Talking of which, I’ve read a few good ones lately. The Gustav Sonata by Rose Tremain was very enjoyable. I’ve read quite a few by her and loved them all. I’ve just started ‘This Must be the Place’ by Maggie O’Farrell which seems good so far. I’ve enjoyed other books by her too. I’ve had a big long spell of not reading so much because I’ve preferred to use my down time to crochet but lately I’m consciously trying to accommodate both.
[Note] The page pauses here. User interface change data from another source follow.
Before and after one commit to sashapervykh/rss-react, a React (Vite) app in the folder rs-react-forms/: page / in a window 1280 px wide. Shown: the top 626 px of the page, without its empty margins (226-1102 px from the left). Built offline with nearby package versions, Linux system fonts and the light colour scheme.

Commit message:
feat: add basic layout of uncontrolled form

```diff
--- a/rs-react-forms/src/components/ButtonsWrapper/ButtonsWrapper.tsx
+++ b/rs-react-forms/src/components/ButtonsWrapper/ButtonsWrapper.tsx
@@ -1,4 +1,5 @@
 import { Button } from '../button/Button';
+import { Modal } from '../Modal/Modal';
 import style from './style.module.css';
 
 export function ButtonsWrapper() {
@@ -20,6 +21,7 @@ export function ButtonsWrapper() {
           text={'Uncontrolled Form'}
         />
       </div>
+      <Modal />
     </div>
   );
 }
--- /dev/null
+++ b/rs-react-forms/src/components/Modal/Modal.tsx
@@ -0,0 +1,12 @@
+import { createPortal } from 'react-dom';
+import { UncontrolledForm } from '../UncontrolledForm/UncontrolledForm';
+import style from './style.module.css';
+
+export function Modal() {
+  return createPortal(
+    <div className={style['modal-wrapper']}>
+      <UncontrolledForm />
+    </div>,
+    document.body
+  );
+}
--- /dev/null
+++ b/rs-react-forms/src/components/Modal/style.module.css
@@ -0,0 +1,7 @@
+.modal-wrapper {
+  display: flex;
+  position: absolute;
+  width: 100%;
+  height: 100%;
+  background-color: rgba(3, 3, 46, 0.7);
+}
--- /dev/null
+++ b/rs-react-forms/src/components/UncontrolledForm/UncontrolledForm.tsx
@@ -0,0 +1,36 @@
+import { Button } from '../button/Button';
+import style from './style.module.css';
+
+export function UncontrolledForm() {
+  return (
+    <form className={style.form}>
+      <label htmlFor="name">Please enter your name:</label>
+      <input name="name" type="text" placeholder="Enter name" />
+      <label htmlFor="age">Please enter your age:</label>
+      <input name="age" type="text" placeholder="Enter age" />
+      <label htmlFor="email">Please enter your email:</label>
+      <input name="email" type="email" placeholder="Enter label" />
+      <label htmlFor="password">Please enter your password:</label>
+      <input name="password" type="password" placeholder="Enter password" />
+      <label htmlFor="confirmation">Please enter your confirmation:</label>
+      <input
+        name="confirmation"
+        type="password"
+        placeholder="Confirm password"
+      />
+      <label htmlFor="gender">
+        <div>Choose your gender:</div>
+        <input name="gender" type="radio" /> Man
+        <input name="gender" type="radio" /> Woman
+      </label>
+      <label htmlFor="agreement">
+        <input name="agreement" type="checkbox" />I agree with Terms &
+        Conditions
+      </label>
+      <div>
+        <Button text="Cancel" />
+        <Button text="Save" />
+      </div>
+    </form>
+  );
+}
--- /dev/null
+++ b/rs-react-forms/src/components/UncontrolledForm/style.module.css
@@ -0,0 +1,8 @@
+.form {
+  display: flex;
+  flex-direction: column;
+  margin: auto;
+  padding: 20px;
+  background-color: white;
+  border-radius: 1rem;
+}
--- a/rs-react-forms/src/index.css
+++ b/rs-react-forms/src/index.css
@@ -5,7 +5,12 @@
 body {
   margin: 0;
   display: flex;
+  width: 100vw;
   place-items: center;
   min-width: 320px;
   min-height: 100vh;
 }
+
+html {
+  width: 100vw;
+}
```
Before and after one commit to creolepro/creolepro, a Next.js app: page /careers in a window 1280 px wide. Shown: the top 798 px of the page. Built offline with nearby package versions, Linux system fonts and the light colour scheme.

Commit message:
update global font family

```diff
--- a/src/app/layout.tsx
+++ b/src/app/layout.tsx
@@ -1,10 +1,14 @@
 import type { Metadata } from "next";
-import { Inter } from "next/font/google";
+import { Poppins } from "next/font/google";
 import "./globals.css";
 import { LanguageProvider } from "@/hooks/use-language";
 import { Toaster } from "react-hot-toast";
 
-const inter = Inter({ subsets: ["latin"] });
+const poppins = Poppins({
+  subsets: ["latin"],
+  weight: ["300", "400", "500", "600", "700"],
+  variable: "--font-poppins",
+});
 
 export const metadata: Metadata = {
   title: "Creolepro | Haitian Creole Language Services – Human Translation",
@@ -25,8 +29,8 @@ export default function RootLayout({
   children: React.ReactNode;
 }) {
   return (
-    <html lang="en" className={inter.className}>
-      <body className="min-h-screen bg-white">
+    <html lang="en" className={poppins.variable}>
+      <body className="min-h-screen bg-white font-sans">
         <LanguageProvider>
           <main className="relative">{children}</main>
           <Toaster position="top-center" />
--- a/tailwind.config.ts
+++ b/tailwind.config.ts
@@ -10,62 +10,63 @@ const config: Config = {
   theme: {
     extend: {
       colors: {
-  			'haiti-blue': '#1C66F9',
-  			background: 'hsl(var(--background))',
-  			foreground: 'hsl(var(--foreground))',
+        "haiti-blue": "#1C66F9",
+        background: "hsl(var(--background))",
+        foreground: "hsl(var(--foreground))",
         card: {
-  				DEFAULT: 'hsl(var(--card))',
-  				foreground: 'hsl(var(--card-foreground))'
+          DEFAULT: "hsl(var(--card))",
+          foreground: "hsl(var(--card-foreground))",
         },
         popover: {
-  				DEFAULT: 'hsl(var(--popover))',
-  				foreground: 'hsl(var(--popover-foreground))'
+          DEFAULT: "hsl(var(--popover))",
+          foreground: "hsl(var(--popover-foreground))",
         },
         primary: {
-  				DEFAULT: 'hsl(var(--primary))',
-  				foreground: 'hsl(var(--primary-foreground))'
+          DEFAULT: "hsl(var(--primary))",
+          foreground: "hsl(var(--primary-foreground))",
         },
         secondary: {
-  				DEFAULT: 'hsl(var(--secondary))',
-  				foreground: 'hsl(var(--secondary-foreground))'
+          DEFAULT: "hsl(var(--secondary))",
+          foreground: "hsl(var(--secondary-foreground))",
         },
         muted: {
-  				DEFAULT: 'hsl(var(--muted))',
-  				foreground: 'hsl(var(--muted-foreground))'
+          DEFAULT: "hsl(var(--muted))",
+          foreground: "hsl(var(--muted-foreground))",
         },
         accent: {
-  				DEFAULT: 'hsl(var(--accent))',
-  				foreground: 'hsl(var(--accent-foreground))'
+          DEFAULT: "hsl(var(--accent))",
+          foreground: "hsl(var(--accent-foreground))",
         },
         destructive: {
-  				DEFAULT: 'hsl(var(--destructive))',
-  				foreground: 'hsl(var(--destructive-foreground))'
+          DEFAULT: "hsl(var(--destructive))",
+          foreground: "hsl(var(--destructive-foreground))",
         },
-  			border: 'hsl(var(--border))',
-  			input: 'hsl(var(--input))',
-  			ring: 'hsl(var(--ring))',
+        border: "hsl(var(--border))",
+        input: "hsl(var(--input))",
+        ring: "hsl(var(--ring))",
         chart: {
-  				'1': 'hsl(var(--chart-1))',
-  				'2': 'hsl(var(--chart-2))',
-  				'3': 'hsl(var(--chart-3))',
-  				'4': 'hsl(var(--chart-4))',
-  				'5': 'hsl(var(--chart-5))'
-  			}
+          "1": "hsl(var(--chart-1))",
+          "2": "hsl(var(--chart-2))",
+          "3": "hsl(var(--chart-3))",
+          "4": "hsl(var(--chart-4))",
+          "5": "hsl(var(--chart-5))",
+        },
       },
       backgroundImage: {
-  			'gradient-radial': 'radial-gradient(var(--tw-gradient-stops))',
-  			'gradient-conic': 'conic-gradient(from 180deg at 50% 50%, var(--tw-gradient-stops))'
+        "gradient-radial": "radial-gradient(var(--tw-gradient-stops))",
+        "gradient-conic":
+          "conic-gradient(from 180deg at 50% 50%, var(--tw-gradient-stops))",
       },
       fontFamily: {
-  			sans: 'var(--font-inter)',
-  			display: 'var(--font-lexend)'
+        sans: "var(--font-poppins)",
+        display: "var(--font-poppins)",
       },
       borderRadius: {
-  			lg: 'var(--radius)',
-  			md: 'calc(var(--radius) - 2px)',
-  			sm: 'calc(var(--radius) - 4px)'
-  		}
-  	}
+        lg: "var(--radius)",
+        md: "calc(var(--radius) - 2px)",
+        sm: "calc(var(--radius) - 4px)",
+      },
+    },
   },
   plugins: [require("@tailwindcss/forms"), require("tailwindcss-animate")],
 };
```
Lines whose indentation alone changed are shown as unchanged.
With E now firmly settled in at university I thought I would be a bit of an emotional wreck. On the day of the move I got as far as the car park and when she hopped out to go and get the keys with that mixture of fear and excitement on her face only a mother could recognise I just temporarily lost it and had a bit of a gulping sob whilst telling M to talk about something that would make me recover and quickly! Poor chap didn’t know what to talk about but I did eventually compose myself in good time for her return. I haven’t blubbed since. She has an excellent room, her own bathroom, a big kitchen and she’s a student at one of the most impressively organised and efficient universities I’ve ever come across. Across the city she has a friend who moved in the day before and messaged E to ask her what number she should put her thermostat on. We suggested twenty one and she was astounded, having set it at ten and wondered why she was cold. It seems not all 18 year olds have been encouraged to learn how to feed themselves before leaving home. Although E is branching out and making mashed potato from real potatoes (imagine!) she is making proper meals with meat, vegetables and potato. Previously she was more of a scrambled eggs on toast or bacon sandwich kind of chef. One of her flat mates destroyed four eggs before successfully managing to boil one for his main evening meal. I fear these Mums have done too much for their sons. J is three years younger and if it goes in the oven or microwave he’s happy to cook it. He’s not so keen on saucepan items for some reason but we will be working in that before he goes to uni. I will never worry that he’s not getting his five a day because he’s always eaten mountains of fruit and lately he chops everything and puts it in a blender to make fruit smoothies. He’s probably already ahead of another of E’s flat mates who thought dried pasta had to be kept in the fridge!